An interview with the Father Ted creator was included in tonight's programme on RTÉ One.

Watch the programme here

A group of about 50 activists gathered at the RTÉ entrance this evening to express their disappointment over his inclusion.

Protest organiser Noah Halpin of the This Is Me group addressed the crowd, saying Mr Linehan has no expertise in subjects relating to trans-identity, gender recognition legislation or healthcare.

Mr Halpin said that by allowing Mr Linehan to have an input into the programme, RTÉ is proving it is succumbing to "rate-based reporting".

In a statement to the gathered protesters, Mr Halpin expressed upset that only two trans people will feature in the programme.
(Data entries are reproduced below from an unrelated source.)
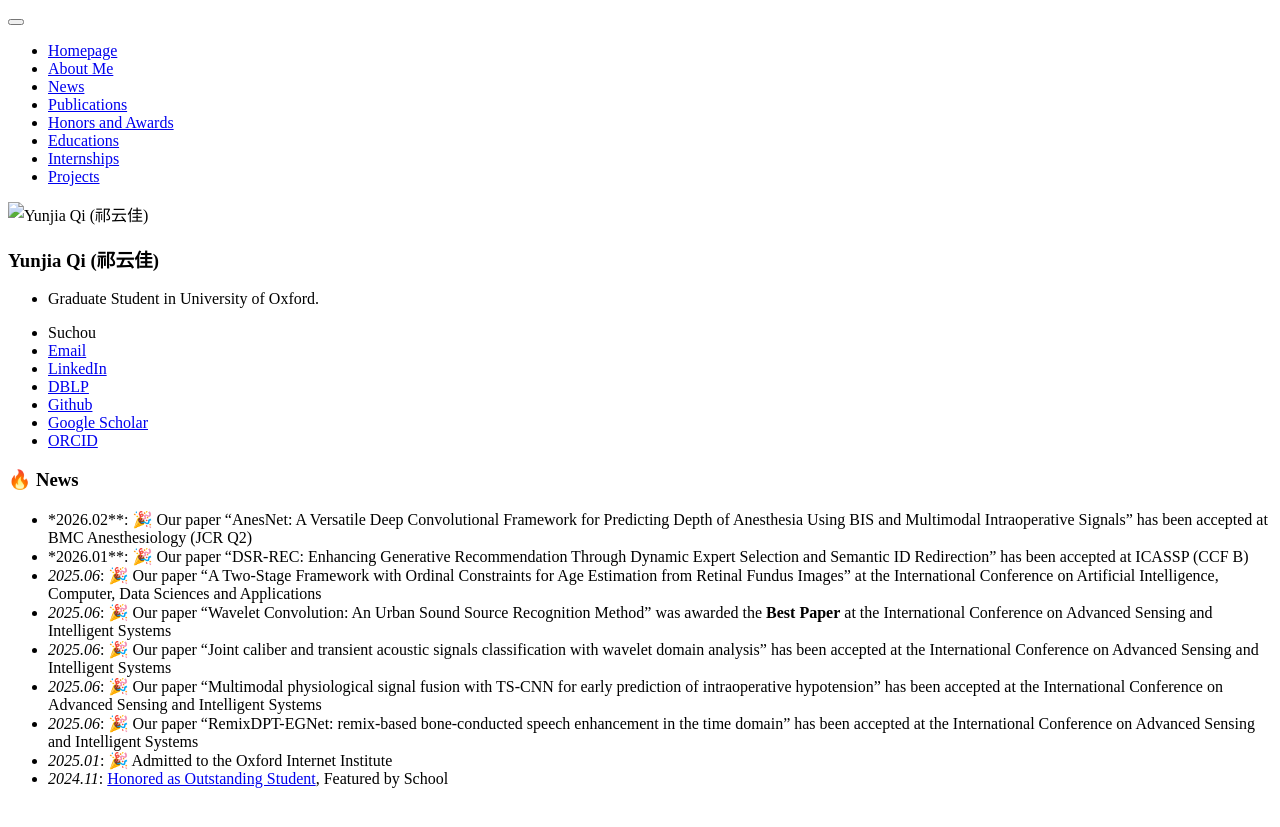
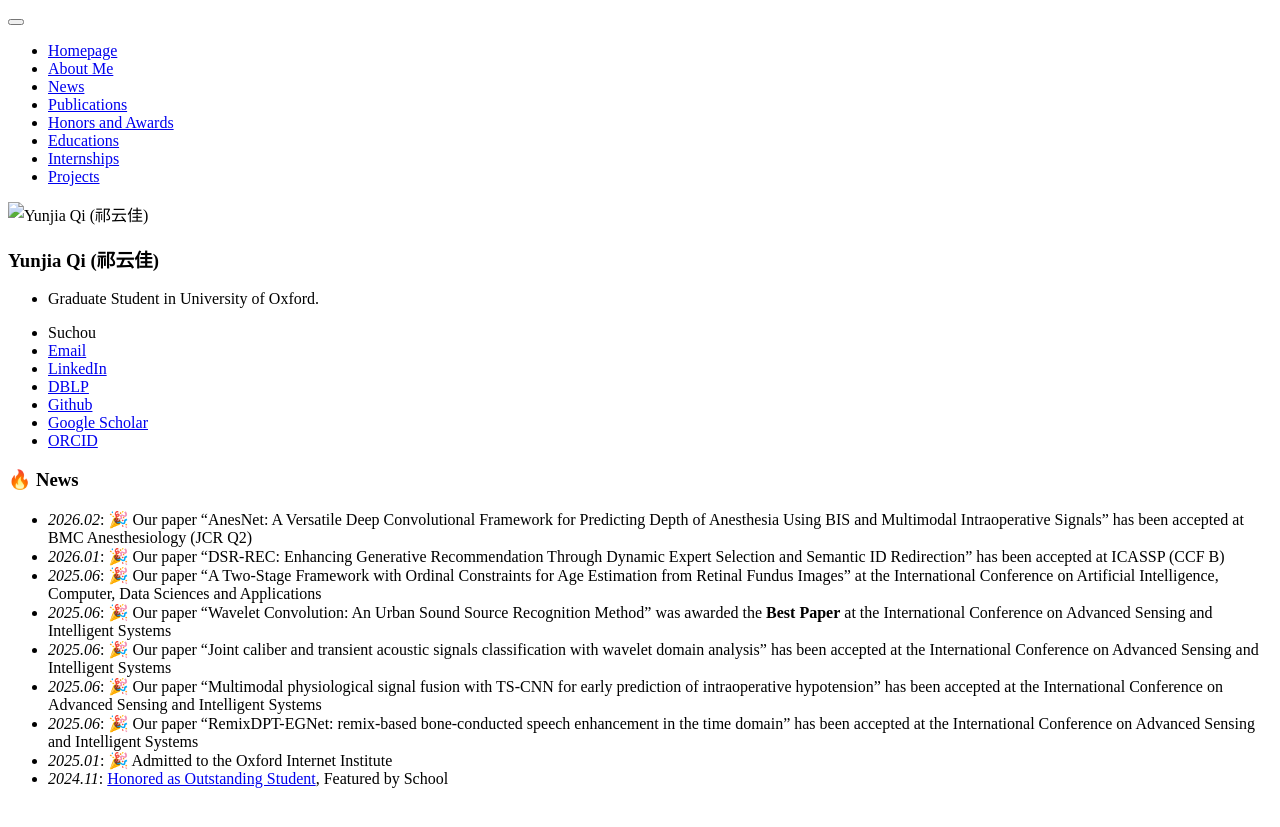
Before and after one commit to QiYunjia/QiYunjia.github.io, a Jekyll site: the page built from _pages/includes/news.md, in a window 1280 px wide. Shown: the top 827 px of the page. Built offline with Jekyll 4.4.1, drawn with Linux system fonts in a browser that asks for light colours; our own code applies the rules of GitHub Pages for plain Markdown files.

Commit message:
Update news.md

```diff
--- a/_pages/includes/news.md
+++ b/_pages/includes/news.md
@@ -1,8 +1,8 @@
 
 
 # 🔥 News
-- *2026.02**: 🎉 Our paper "AnesNet: A Versatile Deep Convolutional Framework for Predicting Depth of Anesthesia Using BIS and Multimodal Intraoperative Signals" has been accepted at BMC Anesthesiology (JCR Q2)
-- *2026.01**: 🎉 Our paper "DSR-REC: Enhancing Generative Recommendation Through Dynamic Expert Selection and Semantic ID Redirection" has been accepted at ICASSP (CCF B)
+- *2026.02*: 🎉 Our paper "AnesNet: A Versatile Deep Convolutional Framework for Predicting Depth of Anesthesia Using BIS and Multimodal Intraoperative Signals" has been accepted at BMC Anesthesiology (JCR Q2)
+- *2026.01*: 🎉 Our paper "DSR-REC: Enhancing Generative Recommendation Through Dynamic Expert Selection and Semantic ID Redirection" has been accepted at ICASSP (CCF B)
 - *2025.06*: 🎉 Our paper "A Two-Stage Framework with Ordinal Constraints for Age Estimation from Retinal Fundus Images" at the International Conference on Artificial Intelligence, Computer, Data Sciences and Applications
 - *2025.06*: 🎉 Our paper "Wavelet Convolution: An Urban Sound Source Recognition Method" was awarded the **Best Paper** at the International Conference on Advanced Sensing and Intelligent Systems
 - *2025.06*: 🎉 Our paper "Joint caliber and transient acoustic signals classification with wavelet domain analysis" has been accepted at the International Conference on Advanced Sensing and Intelligent Systems
```
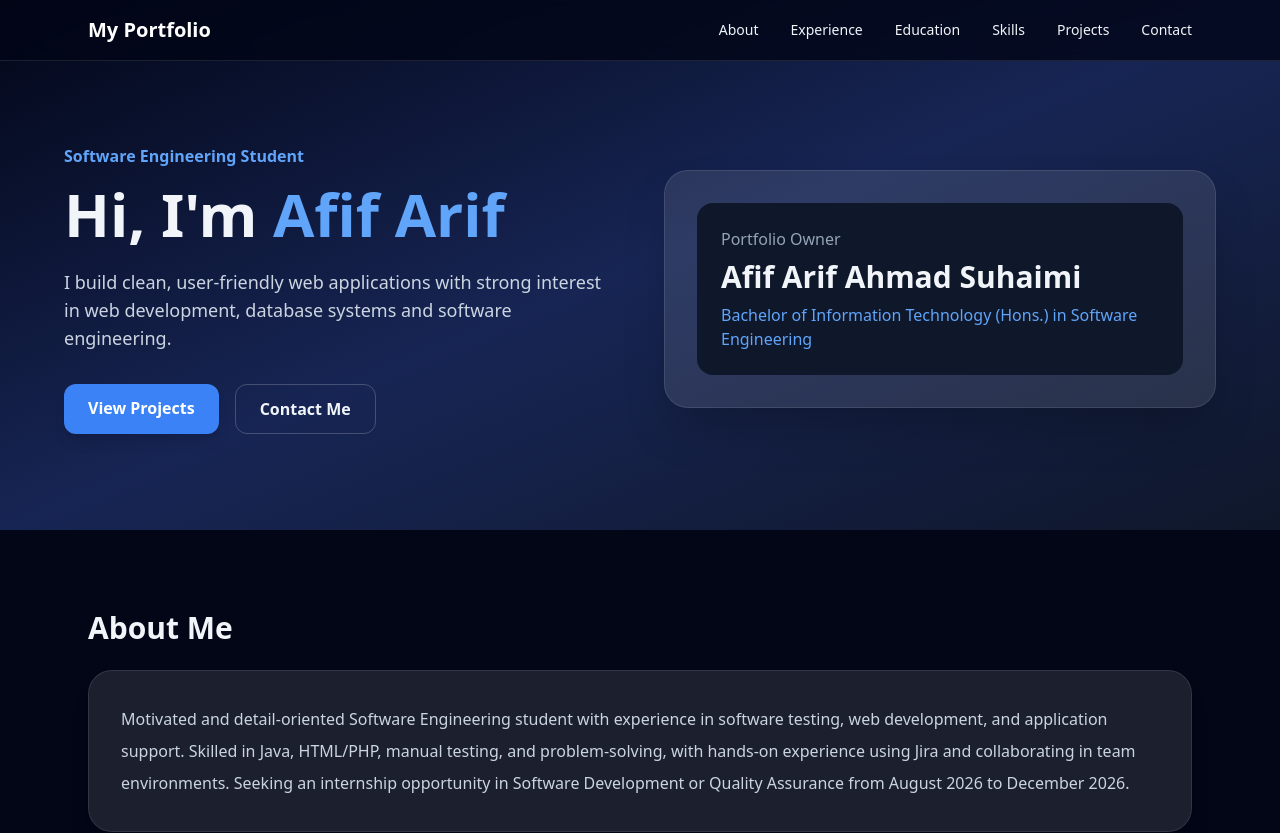
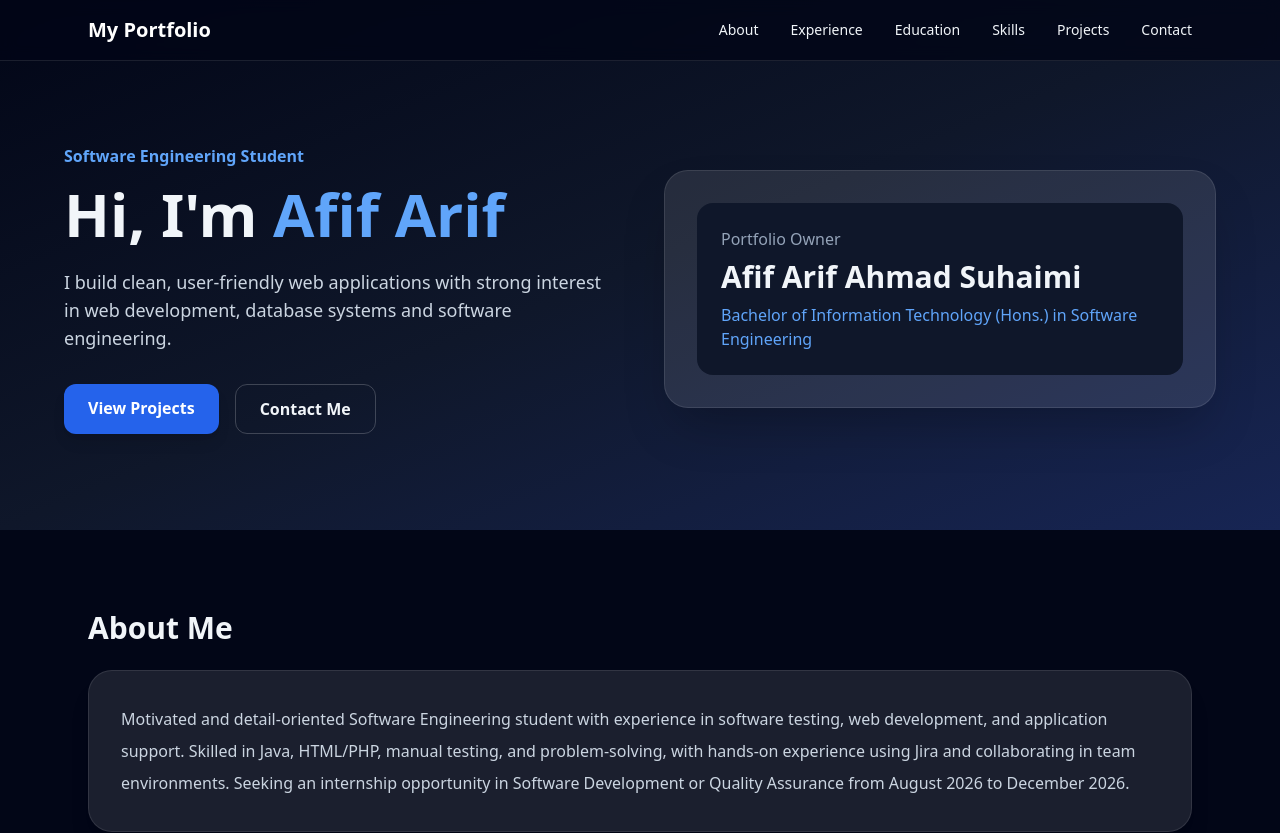
Before and after one commit to Arif22222/AfifArif_Portfolio, a React (Create React App) app: page / in a window 1280 px wide. Shown: the top 833 px of the page. Built offline with nearby package versions, Linux system fonts and the light colour scheme.

Commit message:
fix color

```diff
--- a/src/App.js
+++ b/src/App.js
@@ -73,7 +73,7 @@ function App() {
         </div>
       </nav>
 
-      <section className="pt-36 pb-24 px-6 bg-gradient-to-br from-slate-950 via-blue-950 to-slate-900">
+      <section className="pt-36 pb-24 px-6 bg-gradient-to-br from-slate-950 via-slate-900 to-blue-950">
         <div className="max-w-6xl mx-auto grid md:grid-cols-2 gap-12 items-center">
           <div>
             <p className="text-blue-400 font-semibold mb-4">Software Engineering Student</p>
@@ -86,7 +86,7 @@ function App() {
             </p>
 
             <div className="flex gap-4">
-              <a href="#projects" className="bg-blue-500 hover:bg-blue-600 text-white px-6 py-3 rounded-xl font-semibold shadow-lg">
+              <a href="#projects" className="bg-blue-600 hover:bg-blue-700 text-white px-6 py-3 rounded-xl font-semibold shadow-lg">
                 View Projects
               </a>
               <a href="#contact" className="border border-white/20 hover:bg-white/10 px-6 py-3 rounded-xl font-semibold">
@@ -226,7 +226,7 @@ Software Development or Quality Assurance from August 2026 to December 2026.
 </section>
 
       <section id="contact" className="max-w-6xl mx-auto py-20 px-6">
-        <div className="bg-gradient-to-r from-blue-600 to-blue-900 rounded-3xl p-10 text-center shadow-2xl">
+        <div className="bg-gradient-to-r from-emerald-700 to-blue-900 border border-white/10 rounded-3xl p-10 text-center shadow-2xl">
           <h2 className="text-3xl font-bold mb-4">Contact Me</h2>
           <p className="text-blue-100 mb-6">
             Feel free to contact me for internship opportunities or project discussions.
```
"No one is more expert in trans lives than trans people. This conversation must include trans people, and those with educated experience in subjects relating to trans identities. This is who Prime Time should be featuring to ensure complete accuracy," he said. 

RTÉ has said that "ten contributors representing a broad range of views are interviewed" in the programme.

In a statement this evening, the broadcaster said: "The programme examines the exponential growth in the number of young people seeking to change gender, and the implications of the proposed new law allowing them to do so without their parents' consent.

"It also asks how society should treat 'female-only' spaces in the light of the growth in the number of transgender people."

RTÉ said it was "confident that viewers will find the programme to be a fair and responsible examination of an issue of considerable public importance".

Rose Van Geest, one of the people who attended the protest, said that there is a lot of misinformation being spread about transgender people.

She said that one of the biggest misconceptions about being transgender is that it is "born from trauma or something else.

"I want people to see that I am trans, and that people can regard it as a bit more normal as opposed to the sort of freak-show it was shown as ten years ago, and sadly still today," she said.

Additional reporting: Mark O'Flynn